(Work to complete): Wherever the string "longitude" occurs in a line of these records, report that line.

(Dataset extract):
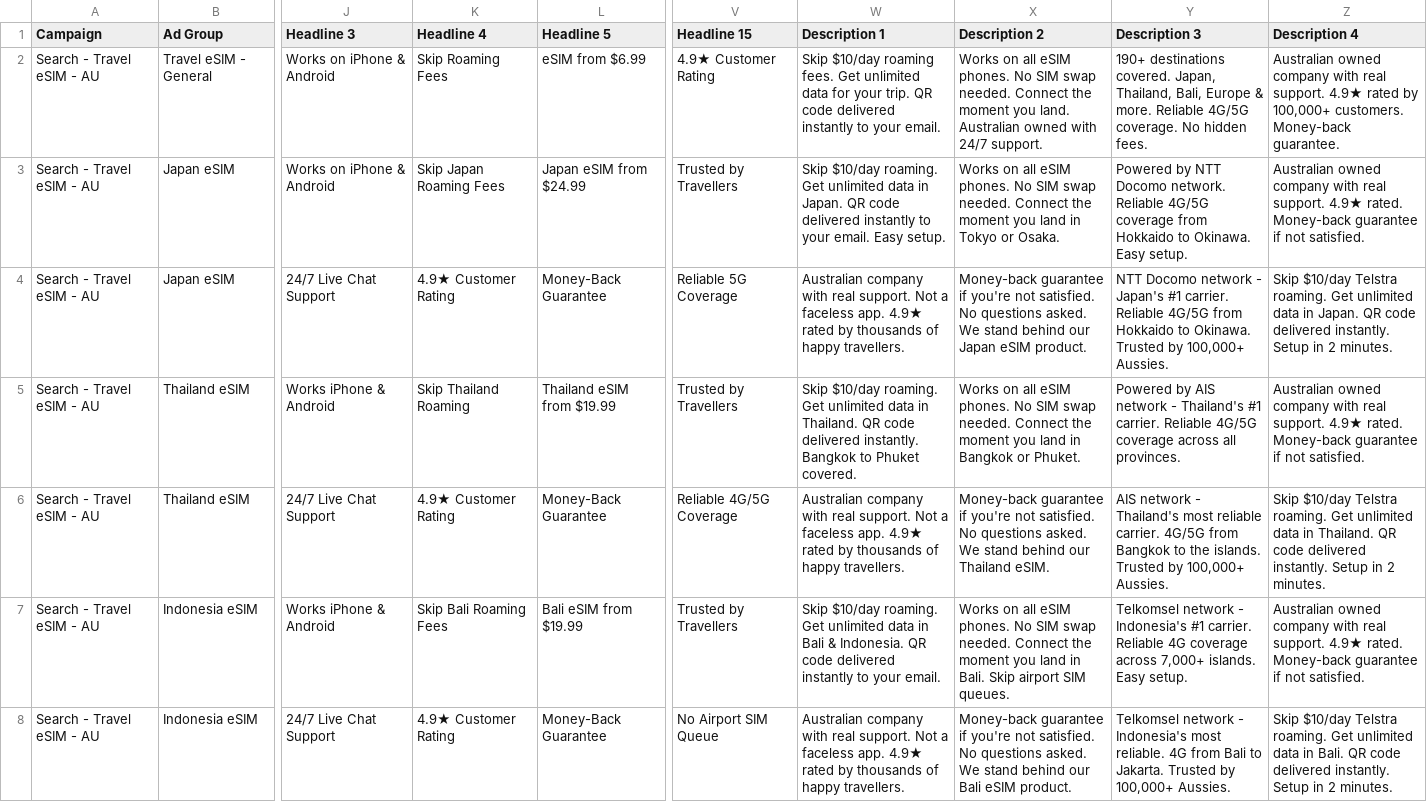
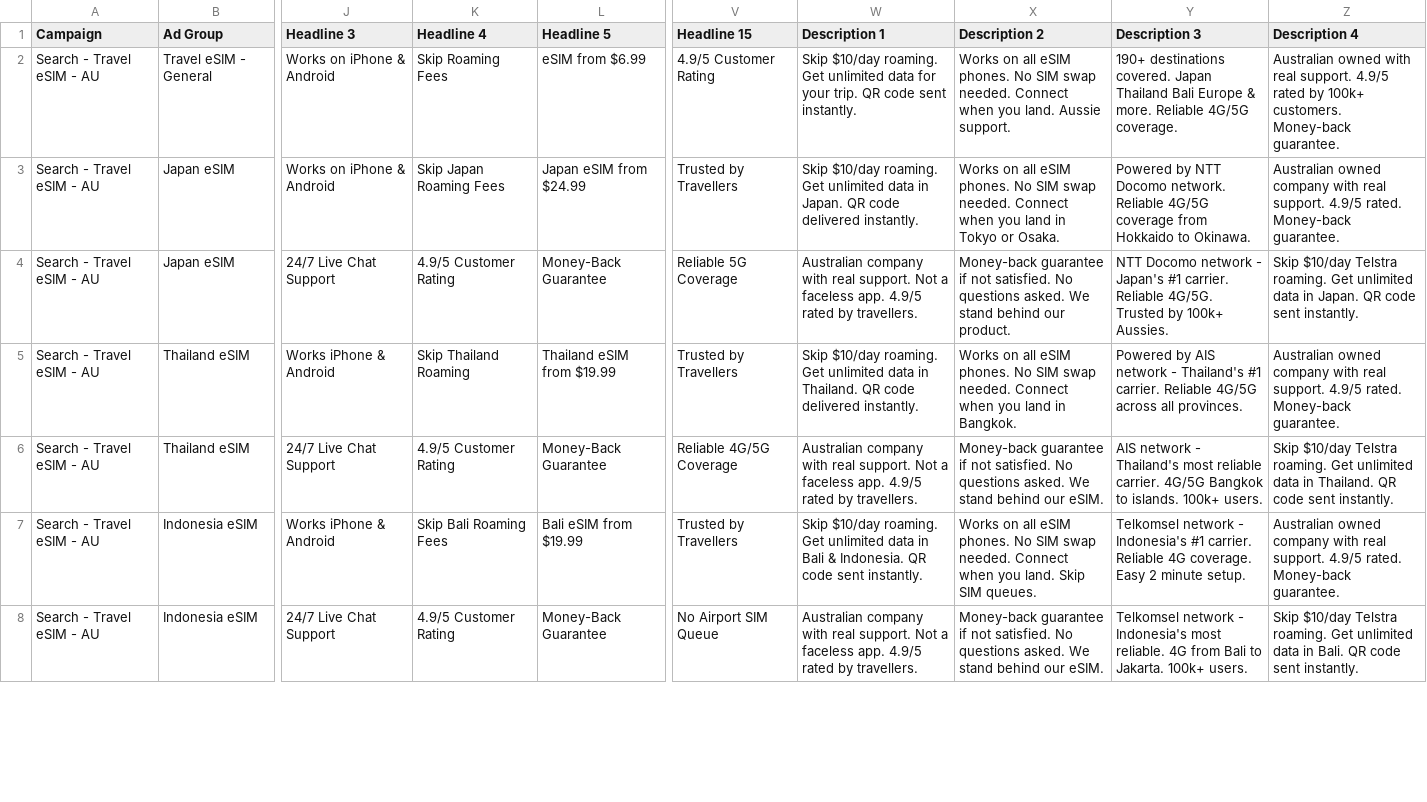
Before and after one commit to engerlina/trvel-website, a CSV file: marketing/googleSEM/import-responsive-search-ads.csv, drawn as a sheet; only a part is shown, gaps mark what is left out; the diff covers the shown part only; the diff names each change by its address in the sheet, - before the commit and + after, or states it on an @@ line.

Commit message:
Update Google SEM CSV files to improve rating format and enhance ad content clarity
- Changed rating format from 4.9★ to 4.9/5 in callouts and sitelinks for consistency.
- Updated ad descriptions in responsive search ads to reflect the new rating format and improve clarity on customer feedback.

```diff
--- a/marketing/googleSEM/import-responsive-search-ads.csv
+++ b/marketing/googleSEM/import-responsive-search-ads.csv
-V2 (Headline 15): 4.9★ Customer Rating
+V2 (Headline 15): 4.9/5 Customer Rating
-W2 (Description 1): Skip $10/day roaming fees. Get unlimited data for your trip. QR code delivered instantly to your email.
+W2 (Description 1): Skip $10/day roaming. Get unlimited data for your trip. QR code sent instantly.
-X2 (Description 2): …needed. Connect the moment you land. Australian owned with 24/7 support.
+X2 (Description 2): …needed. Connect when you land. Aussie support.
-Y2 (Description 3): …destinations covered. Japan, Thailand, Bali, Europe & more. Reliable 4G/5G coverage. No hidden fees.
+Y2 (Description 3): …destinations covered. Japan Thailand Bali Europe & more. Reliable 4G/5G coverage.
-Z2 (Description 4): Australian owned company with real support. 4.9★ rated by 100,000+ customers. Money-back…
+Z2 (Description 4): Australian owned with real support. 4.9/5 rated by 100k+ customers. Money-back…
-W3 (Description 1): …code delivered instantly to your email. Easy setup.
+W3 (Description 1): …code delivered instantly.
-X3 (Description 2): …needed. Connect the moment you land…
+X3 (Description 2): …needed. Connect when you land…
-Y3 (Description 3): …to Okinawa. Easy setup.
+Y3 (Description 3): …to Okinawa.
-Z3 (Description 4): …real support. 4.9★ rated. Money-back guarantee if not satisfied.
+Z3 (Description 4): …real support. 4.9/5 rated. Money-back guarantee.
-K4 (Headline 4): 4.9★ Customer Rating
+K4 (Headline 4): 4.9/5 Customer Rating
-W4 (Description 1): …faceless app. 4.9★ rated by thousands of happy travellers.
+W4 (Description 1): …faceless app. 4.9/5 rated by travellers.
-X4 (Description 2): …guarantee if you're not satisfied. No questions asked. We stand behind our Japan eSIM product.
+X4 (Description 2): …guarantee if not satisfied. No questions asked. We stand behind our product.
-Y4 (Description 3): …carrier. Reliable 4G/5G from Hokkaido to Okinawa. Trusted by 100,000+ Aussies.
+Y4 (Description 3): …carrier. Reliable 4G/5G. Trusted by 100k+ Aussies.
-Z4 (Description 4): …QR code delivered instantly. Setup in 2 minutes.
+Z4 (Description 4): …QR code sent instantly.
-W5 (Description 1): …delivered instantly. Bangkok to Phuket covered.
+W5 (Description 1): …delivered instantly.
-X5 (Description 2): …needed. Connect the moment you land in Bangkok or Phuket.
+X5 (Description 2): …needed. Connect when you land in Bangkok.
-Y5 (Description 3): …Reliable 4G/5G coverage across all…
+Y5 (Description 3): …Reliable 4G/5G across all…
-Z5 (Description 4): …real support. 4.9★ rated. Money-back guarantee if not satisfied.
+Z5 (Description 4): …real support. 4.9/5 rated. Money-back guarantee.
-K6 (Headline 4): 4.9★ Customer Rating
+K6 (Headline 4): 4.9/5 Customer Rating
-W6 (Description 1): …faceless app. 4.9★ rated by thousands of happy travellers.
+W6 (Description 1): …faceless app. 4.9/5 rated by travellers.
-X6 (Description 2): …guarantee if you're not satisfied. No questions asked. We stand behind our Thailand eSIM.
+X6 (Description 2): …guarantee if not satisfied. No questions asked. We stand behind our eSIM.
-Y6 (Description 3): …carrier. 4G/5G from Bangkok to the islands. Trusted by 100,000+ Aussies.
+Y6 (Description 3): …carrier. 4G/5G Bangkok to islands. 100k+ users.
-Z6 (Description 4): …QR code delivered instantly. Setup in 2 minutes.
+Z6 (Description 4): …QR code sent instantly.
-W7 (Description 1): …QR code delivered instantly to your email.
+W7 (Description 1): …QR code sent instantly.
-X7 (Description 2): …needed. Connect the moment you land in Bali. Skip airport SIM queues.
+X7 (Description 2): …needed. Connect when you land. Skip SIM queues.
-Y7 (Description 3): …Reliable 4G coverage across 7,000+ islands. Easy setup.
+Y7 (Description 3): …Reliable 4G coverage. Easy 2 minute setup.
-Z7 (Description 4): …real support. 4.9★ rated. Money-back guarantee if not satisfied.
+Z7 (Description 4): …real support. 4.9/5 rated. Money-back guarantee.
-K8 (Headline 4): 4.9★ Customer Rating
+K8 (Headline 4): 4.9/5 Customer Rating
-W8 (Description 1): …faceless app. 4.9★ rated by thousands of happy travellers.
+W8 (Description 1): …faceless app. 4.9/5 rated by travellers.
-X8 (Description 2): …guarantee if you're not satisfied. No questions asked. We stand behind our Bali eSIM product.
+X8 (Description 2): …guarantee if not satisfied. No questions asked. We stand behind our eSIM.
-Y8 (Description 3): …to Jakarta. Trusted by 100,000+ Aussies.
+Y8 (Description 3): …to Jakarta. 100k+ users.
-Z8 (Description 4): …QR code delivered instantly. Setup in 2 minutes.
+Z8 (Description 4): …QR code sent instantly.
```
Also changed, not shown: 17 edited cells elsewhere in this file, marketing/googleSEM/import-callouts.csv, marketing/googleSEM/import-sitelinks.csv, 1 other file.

* * *

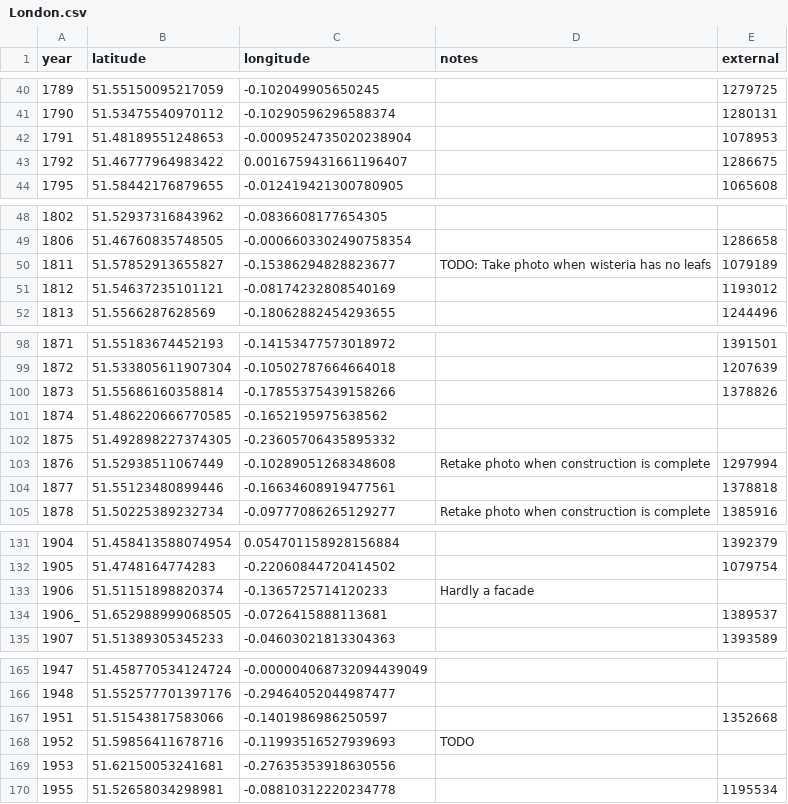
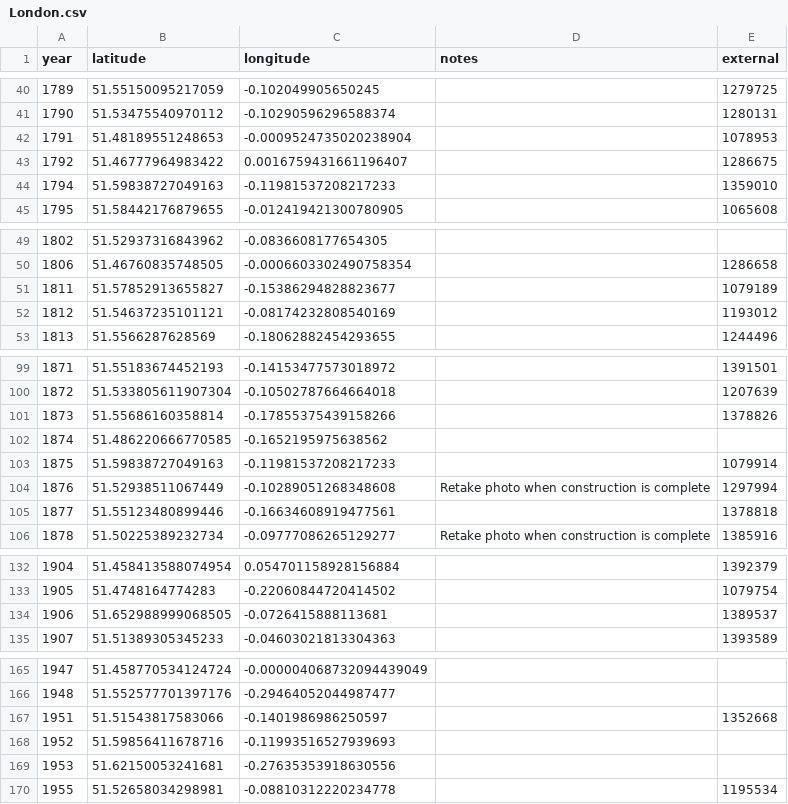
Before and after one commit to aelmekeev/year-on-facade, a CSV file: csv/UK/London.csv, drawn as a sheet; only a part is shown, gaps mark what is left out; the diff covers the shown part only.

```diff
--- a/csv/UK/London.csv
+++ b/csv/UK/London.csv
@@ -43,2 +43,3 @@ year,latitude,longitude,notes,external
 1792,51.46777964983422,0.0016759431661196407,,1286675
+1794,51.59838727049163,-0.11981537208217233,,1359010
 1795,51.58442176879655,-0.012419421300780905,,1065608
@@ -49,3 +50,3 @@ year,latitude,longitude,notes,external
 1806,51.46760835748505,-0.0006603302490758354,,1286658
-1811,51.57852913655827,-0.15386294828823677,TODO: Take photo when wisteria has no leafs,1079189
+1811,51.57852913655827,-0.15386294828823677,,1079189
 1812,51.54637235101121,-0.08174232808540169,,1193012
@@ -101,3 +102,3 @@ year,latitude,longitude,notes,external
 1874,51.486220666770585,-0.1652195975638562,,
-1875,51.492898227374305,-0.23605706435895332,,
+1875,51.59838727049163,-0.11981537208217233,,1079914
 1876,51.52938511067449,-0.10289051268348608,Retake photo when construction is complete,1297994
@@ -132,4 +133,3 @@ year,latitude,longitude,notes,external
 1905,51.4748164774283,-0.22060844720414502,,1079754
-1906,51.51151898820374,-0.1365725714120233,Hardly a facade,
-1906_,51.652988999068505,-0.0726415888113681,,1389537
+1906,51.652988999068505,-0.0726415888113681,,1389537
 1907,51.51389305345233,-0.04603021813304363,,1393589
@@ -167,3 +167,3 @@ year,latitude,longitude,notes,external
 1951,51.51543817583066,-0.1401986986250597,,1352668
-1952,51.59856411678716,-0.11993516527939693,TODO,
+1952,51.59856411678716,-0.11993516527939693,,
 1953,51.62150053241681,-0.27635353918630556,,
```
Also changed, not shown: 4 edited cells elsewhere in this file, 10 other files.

...

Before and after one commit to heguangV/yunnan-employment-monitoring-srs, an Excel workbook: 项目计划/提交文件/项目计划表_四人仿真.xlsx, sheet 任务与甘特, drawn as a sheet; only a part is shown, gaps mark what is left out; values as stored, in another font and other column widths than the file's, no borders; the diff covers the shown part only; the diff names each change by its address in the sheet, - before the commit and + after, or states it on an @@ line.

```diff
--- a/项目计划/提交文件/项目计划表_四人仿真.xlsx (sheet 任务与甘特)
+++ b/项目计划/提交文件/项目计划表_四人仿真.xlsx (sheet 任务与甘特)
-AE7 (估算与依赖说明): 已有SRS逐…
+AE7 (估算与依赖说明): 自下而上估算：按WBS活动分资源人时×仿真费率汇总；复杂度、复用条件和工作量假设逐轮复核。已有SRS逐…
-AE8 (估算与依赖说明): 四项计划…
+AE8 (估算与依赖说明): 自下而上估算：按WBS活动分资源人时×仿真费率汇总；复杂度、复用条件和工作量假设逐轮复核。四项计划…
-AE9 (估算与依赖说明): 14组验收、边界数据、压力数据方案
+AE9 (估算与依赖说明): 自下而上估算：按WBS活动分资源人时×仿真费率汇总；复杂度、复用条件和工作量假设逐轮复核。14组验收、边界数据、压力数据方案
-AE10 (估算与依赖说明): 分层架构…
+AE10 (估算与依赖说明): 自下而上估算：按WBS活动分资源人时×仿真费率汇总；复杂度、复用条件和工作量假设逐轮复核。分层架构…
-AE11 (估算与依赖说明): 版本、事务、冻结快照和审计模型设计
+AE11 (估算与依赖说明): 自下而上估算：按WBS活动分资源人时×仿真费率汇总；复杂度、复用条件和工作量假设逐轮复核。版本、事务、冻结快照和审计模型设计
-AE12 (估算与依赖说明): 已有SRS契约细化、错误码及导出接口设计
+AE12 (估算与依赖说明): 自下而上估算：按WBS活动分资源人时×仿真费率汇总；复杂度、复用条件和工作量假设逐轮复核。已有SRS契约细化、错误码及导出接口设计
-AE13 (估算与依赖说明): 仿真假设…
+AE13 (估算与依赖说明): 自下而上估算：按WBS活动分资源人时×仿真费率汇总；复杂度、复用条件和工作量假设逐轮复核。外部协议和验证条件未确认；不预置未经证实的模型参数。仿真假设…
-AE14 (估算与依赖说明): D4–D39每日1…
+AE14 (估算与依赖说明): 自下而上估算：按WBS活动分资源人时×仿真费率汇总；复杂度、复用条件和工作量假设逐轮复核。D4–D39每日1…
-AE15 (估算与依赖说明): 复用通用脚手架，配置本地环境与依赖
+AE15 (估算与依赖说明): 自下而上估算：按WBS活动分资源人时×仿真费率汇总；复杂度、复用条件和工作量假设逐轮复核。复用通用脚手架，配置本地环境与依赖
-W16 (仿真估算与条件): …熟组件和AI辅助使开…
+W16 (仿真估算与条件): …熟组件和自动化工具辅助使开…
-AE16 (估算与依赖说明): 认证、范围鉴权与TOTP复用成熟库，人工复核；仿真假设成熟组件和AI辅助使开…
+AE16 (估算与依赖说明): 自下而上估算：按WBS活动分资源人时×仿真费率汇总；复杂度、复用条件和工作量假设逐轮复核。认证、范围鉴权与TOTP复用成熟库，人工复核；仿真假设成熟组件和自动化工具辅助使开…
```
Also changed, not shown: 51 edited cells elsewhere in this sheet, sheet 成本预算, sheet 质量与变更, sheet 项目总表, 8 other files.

(Output for this task):
@@ -43,2 +43,3 @@ year,latitude,longitude,notes,external
@@ -49,3 +50,3 @@ year,latitude,longitude,notes,external
@@ -101,3 +102,3 @@ year,latitude,longitude,notes,external
@@ -132,4 +133,3 @@ year,latitude,longitude,notes,external
@@ -167,3 +167,3 @@ year,latitude,longitude,notes,external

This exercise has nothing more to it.